EXERCISE
All lines from the entries below that contain the string "Claude" should be copied out.

(Source data)
--- START ---

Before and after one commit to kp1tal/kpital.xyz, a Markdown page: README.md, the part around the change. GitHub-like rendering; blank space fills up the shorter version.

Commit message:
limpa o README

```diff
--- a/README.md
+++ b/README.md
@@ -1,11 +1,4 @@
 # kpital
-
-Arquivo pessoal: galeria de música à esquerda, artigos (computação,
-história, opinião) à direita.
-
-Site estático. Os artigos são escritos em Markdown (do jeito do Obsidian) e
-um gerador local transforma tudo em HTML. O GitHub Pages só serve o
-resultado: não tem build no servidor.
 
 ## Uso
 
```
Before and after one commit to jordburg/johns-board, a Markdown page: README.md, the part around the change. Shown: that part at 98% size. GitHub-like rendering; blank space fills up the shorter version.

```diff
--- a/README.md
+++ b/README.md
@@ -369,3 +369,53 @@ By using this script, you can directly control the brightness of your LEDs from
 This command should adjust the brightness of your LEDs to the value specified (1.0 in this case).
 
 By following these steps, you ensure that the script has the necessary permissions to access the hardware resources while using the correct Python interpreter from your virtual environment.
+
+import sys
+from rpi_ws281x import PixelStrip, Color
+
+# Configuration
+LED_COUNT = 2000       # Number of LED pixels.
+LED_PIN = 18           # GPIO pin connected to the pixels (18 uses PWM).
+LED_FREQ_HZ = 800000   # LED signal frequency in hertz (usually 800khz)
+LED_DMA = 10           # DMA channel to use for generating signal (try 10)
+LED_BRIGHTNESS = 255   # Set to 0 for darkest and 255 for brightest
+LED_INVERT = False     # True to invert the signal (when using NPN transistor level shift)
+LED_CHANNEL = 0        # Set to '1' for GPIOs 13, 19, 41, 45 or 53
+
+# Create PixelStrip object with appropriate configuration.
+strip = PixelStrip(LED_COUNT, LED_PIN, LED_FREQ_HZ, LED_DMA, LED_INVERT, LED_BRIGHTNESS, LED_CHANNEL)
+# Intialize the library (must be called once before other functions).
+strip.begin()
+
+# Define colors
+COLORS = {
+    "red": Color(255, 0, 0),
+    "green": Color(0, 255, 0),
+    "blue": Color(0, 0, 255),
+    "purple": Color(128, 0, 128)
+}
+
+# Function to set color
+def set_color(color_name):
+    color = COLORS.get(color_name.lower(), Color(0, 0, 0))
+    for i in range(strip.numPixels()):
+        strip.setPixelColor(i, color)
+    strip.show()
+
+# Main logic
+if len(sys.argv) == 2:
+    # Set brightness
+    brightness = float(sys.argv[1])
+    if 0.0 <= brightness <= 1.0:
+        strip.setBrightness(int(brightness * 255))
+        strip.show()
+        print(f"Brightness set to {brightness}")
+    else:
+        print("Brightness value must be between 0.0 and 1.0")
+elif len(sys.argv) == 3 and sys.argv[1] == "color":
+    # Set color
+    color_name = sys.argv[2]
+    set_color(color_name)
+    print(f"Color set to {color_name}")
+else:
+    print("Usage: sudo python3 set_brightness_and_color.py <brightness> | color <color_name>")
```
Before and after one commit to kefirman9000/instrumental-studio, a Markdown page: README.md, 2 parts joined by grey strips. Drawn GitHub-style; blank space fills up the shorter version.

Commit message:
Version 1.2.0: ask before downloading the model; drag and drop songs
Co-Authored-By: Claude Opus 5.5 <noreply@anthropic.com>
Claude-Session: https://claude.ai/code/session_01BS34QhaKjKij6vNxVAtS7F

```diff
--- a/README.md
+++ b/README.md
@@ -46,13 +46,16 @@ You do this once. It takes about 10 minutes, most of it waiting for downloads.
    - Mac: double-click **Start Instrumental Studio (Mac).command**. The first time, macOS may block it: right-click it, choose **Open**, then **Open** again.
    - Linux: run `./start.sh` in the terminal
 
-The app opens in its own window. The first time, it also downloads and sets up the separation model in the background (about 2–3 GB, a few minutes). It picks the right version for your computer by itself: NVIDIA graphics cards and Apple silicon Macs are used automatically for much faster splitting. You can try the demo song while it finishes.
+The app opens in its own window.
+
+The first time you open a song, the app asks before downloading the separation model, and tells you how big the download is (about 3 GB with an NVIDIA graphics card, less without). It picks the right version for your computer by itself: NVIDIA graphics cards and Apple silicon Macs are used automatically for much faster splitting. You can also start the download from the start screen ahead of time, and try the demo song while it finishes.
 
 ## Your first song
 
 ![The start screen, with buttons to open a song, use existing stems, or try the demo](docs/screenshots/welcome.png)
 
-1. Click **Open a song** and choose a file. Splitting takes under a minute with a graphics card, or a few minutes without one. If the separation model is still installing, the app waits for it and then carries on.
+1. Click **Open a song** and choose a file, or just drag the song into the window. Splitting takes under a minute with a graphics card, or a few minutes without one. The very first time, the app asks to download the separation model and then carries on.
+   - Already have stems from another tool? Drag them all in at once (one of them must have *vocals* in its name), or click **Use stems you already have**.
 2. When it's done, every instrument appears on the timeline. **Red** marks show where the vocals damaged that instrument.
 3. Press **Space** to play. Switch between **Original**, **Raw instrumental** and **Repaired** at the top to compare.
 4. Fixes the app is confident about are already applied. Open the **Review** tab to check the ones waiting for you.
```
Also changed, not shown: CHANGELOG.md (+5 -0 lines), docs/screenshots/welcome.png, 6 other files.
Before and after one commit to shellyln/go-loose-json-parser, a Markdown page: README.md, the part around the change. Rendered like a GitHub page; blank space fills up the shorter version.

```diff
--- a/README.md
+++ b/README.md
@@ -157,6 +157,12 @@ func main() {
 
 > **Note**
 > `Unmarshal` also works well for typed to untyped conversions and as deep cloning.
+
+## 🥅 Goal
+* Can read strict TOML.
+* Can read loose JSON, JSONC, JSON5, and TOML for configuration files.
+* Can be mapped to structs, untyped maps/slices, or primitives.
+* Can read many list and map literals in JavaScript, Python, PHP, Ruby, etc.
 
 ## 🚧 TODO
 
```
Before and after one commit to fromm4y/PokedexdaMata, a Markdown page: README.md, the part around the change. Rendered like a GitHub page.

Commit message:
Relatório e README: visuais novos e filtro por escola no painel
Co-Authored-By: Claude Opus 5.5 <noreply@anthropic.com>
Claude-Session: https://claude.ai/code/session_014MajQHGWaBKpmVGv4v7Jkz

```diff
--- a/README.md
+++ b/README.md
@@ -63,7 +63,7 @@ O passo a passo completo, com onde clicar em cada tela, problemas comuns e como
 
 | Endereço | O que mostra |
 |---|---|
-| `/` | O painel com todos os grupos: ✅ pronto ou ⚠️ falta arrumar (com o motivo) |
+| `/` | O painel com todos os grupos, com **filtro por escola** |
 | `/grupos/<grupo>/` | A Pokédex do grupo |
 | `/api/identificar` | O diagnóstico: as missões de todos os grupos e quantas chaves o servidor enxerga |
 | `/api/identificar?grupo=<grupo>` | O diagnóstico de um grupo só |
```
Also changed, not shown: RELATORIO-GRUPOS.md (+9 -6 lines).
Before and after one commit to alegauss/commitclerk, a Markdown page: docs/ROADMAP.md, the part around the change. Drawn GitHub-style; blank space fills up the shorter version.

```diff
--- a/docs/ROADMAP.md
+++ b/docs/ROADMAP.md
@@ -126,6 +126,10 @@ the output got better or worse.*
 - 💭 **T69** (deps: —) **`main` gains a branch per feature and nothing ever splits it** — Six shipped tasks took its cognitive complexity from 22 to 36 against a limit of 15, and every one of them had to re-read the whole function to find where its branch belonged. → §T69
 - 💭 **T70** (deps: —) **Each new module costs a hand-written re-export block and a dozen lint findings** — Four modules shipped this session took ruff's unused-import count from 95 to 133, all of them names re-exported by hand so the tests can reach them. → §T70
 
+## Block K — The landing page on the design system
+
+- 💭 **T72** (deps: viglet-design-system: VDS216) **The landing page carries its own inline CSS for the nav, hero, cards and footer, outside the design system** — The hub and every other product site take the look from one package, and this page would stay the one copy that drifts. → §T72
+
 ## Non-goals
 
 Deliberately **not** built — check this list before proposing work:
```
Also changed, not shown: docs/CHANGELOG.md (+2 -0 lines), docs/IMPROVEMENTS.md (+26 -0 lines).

--- END ---

SOLUTION
Co-Authored-By: Claude Opus 5.5 <noreply@anthropic.com>
Claude-Session: https://claude.ai/code/session_01BS34QhaKjKij6vNxVAtS7F
Co-Authored-By: Claude Opus 5.5 <noreply@anthropic.com>
Claude-Session: https://claude.ai/code/session_014MajQHGWaBKpmVGv4v7Jkz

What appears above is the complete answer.